**WHAT TO PRODUCE**: Reproduce each line of the entries that carries "padding".

····················

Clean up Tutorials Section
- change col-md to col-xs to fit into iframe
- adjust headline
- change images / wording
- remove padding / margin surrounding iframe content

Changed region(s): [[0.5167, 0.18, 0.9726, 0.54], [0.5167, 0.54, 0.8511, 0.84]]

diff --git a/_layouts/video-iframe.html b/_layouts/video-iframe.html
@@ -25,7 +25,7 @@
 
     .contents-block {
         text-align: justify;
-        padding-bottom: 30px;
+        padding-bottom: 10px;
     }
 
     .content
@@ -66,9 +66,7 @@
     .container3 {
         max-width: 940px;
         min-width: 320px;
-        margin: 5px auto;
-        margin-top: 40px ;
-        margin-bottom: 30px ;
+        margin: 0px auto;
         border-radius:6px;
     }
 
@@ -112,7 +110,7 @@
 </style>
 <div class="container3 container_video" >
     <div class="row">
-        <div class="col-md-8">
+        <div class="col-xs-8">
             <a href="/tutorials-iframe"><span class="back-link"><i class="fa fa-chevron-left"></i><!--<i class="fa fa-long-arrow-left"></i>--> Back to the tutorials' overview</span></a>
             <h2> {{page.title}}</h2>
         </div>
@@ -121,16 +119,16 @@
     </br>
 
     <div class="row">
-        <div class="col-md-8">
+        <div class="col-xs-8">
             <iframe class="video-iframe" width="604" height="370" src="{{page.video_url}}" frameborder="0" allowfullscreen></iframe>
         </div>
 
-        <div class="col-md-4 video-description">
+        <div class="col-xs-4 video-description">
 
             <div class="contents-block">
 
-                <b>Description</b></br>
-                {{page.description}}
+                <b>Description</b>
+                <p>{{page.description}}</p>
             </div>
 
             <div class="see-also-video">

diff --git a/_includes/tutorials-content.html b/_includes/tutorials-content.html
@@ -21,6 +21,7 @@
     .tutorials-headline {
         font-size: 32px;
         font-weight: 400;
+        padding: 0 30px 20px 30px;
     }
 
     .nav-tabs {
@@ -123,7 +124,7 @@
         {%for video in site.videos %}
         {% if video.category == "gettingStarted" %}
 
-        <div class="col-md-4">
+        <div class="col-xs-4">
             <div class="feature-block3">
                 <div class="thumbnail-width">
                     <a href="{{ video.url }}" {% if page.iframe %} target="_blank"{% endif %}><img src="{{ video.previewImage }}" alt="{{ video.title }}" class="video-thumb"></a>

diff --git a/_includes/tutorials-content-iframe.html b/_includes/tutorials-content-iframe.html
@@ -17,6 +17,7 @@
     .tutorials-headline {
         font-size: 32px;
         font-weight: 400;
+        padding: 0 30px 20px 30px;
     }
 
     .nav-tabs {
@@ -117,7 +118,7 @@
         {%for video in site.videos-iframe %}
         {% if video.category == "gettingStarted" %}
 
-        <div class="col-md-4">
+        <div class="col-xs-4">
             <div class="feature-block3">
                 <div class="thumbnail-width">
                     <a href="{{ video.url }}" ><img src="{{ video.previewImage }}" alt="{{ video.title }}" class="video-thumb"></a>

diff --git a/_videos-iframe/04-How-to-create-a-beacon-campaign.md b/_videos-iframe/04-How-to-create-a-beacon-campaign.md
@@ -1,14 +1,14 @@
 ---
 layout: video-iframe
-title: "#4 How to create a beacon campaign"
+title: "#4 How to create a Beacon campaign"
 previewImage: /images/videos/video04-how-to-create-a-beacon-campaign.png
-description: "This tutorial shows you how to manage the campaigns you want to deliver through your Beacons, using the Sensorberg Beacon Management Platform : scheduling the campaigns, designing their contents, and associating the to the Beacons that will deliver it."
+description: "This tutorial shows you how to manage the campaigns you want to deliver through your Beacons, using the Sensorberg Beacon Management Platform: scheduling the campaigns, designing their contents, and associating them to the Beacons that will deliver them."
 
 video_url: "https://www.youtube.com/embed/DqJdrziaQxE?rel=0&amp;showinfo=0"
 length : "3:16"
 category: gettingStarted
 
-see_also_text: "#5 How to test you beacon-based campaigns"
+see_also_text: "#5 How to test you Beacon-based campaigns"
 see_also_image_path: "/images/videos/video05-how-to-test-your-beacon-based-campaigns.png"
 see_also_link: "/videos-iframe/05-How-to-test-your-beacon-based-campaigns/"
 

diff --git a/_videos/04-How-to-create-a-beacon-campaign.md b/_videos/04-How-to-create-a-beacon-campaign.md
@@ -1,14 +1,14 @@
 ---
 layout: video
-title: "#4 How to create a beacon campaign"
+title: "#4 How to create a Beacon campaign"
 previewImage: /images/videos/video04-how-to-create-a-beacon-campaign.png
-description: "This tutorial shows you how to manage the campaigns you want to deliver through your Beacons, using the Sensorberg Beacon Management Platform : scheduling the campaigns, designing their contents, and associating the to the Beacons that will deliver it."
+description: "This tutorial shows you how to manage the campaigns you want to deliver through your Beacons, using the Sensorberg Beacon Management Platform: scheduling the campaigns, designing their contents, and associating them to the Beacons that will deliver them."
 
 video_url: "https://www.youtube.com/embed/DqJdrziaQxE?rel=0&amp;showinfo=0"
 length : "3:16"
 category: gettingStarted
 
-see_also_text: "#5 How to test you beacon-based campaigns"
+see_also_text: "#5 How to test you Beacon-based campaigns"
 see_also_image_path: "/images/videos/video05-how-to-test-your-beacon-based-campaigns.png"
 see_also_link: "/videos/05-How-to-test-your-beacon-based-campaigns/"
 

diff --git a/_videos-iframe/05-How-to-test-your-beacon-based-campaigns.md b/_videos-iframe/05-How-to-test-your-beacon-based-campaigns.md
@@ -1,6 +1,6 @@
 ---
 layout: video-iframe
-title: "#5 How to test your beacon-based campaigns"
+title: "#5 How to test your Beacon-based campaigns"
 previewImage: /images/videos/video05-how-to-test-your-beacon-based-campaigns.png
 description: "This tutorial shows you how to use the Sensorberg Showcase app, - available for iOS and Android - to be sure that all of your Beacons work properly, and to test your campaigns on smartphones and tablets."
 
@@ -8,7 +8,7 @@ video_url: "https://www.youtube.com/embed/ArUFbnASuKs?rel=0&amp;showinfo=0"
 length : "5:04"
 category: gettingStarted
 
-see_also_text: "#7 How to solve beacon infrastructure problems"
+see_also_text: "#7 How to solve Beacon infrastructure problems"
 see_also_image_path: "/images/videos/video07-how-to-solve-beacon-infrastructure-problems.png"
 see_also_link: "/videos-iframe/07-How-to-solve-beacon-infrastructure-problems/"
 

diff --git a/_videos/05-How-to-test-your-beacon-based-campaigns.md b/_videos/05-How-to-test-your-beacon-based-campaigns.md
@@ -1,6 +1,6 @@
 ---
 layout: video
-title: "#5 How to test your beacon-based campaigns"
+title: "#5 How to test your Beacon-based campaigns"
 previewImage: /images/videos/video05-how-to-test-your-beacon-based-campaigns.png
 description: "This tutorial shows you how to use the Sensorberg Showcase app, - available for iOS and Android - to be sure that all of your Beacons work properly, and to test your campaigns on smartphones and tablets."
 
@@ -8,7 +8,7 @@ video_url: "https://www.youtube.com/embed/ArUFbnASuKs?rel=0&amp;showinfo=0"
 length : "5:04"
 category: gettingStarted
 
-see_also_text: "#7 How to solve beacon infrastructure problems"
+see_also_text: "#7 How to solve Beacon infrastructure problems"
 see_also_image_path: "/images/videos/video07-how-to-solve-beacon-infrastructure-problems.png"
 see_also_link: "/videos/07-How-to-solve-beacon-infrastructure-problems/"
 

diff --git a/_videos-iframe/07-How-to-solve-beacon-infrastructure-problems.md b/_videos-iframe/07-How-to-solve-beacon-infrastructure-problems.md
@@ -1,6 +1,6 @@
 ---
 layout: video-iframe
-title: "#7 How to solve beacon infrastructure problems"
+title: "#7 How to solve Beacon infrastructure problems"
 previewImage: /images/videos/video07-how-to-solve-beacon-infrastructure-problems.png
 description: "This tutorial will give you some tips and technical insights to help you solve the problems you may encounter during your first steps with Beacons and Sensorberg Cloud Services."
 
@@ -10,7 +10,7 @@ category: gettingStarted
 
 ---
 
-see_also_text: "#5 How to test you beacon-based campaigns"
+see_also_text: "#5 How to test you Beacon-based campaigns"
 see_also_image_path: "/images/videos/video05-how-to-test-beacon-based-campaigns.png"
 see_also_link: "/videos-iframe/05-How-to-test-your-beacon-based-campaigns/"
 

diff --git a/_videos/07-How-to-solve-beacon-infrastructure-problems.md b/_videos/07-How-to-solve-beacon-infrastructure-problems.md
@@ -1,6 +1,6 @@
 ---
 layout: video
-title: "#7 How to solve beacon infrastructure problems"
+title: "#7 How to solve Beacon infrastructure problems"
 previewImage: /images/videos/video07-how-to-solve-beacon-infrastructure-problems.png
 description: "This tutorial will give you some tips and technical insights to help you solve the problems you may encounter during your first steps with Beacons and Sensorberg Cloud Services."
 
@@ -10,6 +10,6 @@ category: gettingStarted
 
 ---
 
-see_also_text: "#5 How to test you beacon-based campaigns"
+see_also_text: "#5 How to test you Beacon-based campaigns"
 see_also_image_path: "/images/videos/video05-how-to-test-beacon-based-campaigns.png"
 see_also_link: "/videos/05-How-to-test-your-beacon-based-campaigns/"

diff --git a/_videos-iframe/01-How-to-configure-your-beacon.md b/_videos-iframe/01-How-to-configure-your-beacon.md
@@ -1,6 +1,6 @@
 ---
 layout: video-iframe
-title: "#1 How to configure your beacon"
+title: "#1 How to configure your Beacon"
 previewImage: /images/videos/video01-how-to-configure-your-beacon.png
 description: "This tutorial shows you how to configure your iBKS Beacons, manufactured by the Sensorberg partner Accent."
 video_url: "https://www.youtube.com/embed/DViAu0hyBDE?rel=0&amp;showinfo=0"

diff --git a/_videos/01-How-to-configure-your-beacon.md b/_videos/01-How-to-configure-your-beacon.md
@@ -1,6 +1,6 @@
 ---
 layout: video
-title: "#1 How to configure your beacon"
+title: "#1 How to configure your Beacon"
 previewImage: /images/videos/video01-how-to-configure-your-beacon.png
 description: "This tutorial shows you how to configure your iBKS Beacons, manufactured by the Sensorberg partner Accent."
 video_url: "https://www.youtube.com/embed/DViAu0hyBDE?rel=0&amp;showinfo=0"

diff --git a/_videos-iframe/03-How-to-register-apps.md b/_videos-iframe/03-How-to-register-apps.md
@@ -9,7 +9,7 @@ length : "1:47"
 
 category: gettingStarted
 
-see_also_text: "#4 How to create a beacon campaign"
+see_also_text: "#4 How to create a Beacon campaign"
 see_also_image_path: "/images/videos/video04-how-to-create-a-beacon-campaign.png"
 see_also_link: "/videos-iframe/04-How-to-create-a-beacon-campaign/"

····················

**THE ANSWER**:
- remove padding / margin surrounding iframe content
-        padding-bottom: 30px;
+        padding-bottom: 10px;
+        padding: 0 30px 20px 30px;
+        padding: 0 30px 20px 30px;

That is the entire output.